The vision of SDI originally portrayed in March 1983--ultimately eliminating the threat of strategic nuclear missiles--is now a longer-term goal. Now deterrence is, as before, the byword; perfect defenses are recognized as being unattainable, and continued dependence on offensive ballistic missiles is envisioned. These considerations, once accepted, may precipitate further nuclear arms control agreements--with SDI as the catalyst.
Earlier arms control agreements, although they placed modest limitations on nuclear forces, generally did not achieve significant reductions. The major exception was the Anti-Ballistic Missile Treaty, which essentially eliminated a class of weapons by regulating the development, testing, and deployment of ABM systems. In more recent years, however--since the SDI program has been in place--progress on arms control has improved.
I. The Strategic Defense Initiative
In the crescendo to his 1983 announcement, President Reagan touched on some major themes relating to US strategy:
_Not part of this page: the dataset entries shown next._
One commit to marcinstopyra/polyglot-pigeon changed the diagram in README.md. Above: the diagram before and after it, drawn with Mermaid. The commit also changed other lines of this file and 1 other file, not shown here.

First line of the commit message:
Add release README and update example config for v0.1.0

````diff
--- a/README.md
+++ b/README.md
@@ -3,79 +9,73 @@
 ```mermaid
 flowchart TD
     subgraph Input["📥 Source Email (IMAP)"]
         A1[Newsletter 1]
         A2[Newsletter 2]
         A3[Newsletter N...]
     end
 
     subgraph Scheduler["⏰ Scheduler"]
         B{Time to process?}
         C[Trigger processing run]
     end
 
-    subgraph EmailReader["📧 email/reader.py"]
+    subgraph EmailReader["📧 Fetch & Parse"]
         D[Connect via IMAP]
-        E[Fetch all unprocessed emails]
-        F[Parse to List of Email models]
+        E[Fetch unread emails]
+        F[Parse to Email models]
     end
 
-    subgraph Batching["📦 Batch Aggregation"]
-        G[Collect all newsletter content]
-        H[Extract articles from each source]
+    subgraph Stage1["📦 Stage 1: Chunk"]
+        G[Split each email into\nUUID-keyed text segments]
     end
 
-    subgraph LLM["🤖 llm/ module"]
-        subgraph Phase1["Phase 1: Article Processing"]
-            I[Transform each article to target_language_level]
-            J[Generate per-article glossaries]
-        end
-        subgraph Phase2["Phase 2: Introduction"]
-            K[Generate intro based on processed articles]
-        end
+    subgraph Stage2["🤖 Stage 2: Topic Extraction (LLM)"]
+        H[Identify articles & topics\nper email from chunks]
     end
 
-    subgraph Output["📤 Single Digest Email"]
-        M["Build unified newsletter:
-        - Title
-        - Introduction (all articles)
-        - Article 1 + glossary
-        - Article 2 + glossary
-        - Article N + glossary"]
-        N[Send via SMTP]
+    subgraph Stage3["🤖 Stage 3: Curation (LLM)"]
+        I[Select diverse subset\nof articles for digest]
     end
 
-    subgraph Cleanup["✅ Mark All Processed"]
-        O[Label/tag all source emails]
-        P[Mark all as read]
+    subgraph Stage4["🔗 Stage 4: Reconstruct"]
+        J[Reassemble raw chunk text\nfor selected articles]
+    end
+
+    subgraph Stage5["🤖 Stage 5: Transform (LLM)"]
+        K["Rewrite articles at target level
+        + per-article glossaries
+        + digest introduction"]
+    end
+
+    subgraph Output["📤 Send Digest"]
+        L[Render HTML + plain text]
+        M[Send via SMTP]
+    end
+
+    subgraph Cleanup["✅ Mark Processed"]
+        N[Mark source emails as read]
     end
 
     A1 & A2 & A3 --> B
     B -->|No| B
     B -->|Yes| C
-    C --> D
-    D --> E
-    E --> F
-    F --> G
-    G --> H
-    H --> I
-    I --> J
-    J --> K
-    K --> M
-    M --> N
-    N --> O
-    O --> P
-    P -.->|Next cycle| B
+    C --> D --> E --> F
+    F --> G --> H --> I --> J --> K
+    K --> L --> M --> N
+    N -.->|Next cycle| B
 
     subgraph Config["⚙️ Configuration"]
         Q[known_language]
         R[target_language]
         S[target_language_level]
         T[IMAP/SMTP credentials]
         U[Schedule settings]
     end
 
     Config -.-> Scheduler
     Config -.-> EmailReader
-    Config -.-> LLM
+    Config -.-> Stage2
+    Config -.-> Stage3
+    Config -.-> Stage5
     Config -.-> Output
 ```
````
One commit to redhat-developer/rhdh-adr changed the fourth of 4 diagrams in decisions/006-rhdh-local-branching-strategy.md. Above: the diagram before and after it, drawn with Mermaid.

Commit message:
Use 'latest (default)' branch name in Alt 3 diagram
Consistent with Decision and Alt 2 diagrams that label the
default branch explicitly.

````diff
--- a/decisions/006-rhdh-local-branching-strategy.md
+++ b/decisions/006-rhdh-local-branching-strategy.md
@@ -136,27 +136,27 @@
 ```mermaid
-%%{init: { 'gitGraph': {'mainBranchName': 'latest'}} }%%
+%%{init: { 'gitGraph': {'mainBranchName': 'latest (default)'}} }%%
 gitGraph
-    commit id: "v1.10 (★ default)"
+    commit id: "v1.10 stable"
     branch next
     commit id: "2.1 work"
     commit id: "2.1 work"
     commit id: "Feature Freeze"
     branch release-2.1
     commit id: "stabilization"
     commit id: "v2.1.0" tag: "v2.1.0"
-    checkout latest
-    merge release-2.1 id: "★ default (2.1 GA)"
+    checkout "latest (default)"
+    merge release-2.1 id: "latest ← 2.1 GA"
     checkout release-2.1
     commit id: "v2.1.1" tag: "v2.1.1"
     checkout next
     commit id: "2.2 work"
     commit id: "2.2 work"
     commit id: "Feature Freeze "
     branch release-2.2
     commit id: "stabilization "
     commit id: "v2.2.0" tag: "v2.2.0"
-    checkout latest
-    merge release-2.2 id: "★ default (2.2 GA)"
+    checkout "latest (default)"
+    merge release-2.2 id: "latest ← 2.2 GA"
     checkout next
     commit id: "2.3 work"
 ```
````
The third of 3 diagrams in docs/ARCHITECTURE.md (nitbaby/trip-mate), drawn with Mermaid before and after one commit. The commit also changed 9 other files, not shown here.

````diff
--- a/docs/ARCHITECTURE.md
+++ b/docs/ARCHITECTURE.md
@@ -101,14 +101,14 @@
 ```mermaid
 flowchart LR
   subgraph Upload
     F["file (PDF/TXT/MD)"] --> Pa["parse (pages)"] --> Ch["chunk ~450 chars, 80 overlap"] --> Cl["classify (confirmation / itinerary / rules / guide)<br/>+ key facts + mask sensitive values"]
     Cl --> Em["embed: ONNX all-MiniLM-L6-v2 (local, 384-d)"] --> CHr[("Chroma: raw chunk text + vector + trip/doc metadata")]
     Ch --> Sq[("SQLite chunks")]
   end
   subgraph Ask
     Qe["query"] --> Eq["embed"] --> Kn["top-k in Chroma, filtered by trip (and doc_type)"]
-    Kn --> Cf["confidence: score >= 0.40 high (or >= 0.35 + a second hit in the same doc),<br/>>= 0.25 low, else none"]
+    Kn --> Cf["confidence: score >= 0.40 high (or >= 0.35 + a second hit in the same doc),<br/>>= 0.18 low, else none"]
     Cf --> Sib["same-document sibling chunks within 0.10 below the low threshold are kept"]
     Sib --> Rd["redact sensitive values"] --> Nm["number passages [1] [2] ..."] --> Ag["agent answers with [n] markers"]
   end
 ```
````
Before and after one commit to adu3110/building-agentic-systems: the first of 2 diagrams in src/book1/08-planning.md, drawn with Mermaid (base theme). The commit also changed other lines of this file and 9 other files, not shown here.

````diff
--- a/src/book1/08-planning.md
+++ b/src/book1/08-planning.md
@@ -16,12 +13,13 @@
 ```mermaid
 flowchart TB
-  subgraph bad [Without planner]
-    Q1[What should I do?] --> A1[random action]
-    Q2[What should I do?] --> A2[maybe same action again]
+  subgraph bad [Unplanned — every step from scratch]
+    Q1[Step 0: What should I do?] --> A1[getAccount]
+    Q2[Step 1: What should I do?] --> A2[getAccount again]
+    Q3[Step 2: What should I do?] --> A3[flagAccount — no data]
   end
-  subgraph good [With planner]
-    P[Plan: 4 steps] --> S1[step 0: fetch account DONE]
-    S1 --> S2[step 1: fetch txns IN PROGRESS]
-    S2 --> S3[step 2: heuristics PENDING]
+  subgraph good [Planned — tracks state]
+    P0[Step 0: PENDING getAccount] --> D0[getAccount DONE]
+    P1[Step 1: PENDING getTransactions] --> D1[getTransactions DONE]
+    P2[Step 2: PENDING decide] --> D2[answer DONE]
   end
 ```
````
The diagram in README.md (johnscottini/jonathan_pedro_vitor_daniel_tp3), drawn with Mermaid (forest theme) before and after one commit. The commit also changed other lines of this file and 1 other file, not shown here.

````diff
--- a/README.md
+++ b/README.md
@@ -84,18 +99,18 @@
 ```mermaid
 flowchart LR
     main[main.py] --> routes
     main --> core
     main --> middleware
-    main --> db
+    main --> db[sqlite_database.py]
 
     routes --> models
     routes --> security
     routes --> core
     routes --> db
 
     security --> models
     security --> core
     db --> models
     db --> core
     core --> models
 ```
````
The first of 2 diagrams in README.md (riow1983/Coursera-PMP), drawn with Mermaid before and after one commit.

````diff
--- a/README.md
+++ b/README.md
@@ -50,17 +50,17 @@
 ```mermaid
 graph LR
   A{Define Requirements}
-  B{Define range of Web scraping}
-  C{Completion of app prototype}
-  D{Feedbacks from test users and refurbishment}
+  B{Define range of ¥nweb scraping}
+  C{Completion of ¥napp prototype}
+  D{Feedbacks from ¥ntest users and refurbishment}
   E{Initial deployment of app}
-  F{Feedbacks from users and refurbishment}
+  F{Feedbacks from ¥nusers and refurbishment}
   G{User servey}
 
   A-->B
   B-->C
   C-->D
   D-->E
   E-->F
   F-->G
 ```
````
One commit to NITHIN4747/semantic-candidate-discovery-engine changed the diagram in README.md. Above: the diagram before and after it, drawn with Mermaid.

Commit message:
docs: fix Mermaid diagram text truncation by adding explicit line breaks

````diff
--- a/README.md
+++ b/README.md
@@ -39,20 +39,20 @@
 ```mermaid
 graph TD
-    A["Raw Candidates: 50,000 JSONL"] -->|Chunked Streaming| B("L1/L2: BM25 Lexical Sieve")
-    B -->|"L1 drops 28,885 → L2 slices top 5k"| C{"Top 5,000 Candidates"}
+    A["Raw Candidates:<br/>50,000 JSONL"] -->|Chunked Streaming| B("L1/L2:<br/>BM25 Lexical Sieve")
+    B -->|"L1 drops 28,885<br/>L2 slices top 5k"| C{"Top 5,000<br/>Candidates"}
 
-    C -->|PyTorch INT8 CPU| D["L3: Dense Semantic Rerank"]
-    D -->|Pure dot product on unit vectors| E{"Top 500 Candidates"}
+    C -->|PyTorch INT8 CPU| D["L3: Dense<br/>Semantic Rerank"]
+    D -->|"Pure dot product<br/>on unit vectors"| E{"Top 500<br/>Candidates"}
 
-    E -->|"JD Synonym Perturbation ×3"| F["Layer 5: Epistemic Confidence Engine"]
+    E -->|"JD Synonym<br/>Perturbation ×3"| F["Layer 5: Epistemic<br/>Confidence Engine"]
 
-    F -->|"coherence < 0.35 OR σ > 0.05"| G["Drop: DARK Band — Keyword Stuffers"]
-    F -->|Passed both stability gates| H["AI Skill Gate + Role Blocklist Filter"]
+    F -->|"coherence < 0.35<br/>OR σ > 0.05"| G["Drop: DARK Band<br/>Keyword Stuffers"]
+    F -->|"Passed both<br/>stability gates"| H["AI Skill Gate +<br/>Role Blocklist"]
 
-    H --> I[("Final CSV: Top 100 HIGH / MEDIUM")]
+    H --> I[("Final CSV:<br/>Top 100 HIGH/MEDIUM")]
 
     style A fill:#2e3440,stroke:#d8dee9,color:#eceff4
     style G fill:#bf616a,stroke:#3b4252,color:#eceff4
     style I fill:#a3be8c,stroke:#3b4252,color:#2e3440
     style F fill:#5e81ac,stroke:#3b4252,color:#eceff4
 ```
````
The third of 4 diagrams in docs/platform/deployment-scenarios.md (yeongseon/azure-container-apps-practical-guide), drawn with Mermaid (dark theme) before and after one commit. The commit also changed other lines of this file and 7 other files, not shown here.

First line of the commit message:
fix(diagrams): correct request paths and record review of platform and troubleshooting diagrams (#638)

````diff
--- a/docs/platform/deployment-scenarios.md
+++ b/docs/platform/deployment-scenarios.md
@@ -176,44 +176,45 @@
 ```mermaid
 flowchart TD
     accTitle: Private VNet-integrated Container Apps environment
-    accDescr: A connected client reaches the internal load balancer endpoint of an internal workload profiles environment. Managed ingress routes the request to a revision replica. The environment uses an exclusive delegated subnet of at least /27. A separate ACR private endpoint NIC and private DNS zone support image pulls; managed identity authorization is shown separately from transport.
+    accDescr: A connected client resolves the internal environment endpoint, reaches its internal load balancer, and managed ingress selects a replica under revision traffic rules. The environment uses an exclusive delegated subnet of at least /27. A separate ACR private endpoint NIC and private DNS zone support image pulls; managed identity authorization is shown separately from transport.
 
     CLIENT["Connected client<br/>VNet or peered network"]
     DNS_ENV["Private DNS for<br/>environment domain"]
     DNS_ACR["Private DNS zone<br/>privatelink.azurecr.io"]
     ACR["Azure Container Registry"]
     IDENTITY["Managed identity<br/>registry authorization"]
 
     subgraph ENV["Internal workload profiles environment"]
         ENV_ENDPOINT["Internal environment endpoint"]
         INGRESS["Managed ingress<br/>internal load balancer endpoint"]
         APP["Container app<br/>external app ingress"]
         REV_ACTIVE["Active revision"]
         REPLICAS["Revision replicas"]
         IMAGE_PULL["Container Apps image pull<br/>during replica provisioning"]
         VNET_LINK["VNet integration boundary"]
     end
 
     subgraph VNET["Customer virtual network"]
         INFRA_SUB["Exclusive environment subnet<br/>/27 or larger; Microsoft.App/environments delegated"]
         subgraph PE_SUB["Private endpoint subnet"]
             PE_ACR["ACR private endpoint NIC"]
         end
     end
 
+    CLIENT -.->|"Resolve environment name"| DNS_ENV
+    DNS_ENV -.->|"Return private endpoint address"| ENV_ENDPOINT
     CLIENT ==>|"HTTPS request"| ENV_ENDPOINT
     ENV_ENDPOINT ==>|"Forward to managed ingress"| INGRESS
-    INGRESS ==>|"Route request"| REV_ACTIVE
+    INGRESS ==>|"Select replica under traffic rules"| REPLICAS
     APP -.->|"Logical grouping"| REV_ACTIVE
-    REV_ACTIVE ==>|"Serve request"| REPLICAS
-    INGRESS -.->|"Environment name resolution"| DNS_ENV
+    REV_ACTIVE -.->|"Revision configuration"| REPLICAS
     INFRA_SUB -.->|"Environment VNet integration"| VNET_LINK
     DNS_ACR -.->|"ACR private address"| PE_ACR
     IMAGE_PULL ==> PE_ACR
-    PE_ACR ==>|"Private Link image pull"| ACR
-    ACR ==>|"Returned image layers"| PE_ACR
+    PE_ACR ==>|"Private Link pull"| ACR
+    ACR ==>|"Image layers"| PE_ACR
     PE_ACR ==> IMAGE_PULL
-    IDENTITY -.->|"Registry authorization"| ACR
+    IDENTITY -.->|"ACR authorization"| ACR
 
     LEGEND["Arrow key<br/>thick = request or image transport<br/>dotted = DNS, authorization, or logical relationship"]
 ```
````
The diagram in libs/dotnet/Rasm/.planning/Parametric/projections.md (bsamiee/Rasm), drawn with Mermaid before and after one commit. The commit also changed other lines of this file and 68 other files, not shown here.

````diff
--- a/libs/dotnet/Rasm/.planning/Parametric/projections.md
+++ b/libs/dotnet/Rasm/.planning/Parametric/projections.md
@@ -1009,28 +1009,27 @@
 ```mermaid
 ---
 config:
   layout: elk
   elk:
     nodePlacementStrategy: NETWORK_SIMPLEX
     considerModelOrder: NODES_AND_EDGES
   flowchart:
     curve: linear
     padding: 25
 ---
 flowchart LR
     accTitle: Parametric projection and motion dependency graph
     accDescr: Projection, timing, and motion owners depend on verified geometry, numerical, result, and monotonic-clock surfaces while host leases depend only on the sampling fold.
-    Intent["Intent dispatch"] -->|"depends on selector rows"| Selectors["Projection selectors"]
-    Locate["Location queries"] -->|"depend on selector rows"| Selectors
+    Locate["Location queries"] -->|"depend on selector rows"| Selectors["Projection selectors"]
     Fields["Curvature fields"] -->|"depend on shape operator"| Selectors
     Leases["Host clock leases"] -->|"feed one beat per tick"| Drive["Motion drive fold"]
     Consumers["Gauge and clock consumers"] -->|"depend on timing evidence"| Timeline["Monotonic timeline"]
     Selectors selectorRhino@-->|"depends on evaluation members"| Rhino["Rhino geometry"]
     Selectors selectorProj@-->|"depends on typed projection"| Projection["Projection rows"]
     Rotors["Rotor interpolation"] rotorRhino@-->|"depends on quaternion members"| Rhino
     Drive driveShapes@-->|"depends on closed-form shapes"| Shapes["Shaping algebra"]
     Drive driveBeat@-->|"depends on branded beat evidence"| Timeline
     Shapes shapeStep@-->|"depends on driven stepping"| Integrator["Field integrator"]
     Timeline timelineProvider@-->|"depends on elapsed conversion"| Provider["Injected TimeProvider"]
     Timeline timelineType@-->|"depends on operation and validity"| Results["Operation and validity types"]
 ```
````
Since the advent of nuclear weapons, those steps [steps taken to counter the Soviet threat] have been directed toward deterrence of aggression through the promise of retaliation--the notion that no rational nation would launch an attack that would inevitably result in unacceptable losses to themselves.... Up until now we have increasingly based our strategy of deterrence upon the threat of retaliation. But what if ... we could intercept and destroy strategic ballistic missiles before they reached our own soil or that of our allies? (1)
Was the President proposing a major shift in US national strategy or policy? Exactly how did the President envision this proposal fitting into the national strategy of the United States? Was it a modification of the concept of deterrence--signaling a shift from offensive deterrence to defensive deterrence? Or was he proposing no more than a new weapon system to be added to the inventory of existing systems?
In addition to raising such questions, the speech also alluded to the notion of eventually refuting traditional offensive deterrence. The President noted the importance of ongoing arms control efforts to achieve major arms reductions, but went on to say, "Nevertheless it will still be necessary to rely on the specter of retaliation ... and that is a sad commentary." He continued by acknowledging, "Defensive systems have limitations.... [I]f paired with offensive systems, they can be viewed as fostering an aggressive policy and no one wants that." (2)
Statements such as these did not suggest a long-term commitment to current offensive systems. In fact, the President's call to "render these nuclear weapons impotent and obsolete" and to "eliminate the weapons themselves" (3) exhibited his frustration with continuing a strategy that ultimately threatened mutual annihilation. …